The narrative follows the adventures of Shrek (played by Craig Hutchings), a misanthropic swamp-dwelling ogre whose solitary life is disrupted when a group of storybook creatures arrive on his property after having been banished from the Kingdom of Duloc by the villainous little Lord Farquaad (Matt Reher). On his quest to regain his land, Shrek meets a talking Donkey (David M. Mooney), fights a fire-breathing Dragon (April Lindley), and rescues Princess Fiona (Megan Pisors) from the tower in which she has been imprisoned since childhood. They soon find they have more in common than she does with the Lord who intends to marry her, as her secret curse is revealed and Shrek’s life is forever changed.
The two-act, two-and-a-half-hour Broadway show by Jeanine Tesori (music) and David Lindsay-Abaire (book and lyrics) makes for an ambitious undertaking; the Ritz features a 21-person ensemble (directed by Ernie Jewell), 20 musical numbers (vocal direction by Mario Marzullo), dancing (choreograph by Kelly Rosado), puppets (courtesy of Hob Hollow Studios), a big set (Kris Clayton and Ernie Jewell), and colorful lighting (Chris Miller), make-up, and costumes (by Tina Marie Heinze; Hutchings alone requires two hours before each performance to be transformed into the titular character).

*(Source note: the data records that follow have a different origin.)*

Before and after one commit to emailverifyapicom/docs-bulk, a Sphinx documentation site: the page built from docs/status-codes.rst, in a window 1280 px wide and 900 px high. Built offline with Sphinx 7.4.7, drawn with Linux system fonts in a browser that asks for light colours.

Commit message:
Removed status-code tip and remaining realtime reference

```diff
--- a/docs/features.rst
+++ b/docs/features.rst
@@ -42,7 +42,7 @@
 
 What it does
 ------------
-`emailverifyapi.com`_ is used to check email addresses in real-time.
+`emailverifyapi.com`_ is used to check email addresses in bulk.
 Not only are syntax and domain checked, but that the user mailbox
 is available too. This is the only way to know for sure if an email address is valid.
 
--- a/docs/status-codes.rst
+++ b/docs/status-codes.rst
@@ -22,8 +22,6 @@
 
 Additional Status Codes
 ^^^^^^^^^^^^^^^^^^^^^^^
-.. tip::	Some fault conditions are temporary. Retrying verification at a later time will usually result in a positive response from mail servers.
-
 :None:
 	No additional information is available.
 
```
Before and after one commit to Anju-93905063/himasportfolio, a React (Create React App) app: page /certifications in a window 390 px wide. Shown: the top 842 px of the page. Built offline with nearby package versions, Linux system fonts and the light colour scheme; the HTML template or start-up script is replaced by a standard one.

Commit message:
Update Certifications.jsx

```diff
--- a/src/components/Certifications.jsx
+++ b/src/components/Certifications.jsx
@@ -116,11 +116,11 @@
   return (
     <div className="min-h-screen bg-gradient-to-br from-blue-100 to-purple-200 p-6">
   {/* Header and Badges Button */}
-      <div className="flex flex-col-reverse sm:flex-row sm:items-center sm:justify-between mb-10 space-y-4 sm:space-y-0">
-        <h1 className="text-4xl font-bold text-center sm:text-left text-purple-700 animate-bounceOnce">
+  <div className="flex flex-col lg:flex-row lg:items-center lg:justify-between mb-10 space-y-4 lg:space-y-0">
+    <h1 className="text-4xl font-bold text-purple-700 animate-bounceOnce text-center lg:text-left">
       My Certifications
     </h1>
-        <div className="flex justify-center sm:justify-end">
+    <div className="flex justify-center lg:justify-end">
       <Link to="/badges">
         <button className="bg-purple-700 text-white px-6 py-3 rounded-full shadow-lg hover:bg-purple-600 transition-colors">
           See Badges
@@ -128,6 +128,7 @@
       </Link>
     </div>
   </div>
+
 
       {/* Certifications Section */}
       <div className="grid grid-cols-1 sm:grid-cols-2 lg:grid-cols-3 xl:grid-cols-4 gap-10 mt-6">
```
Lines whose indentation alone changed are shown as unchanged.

Most entertaining among the scenes is Act II’s joyful tap dance by Fiona, backed by a chorus line of frisky animals, and the ebullient rendition of “I’m a Believer”–The Monkees’ 1966 hit song by Neil Diamond–that closes the show. But aside from all the spectacle and abundance (and some crude segments of the ogres passing gas and belching), the story contains an important message for kids: to find the beauty within, because even those who are different deserve to be treated with respect, to feel self-esteem, to have friends they can count on, and to find true love. That’s a good lesson for everyone to learn. [915 White Horse Pike, Haddon Twp., NJ] July 9-August 2, 2015; ritztheatreco.org.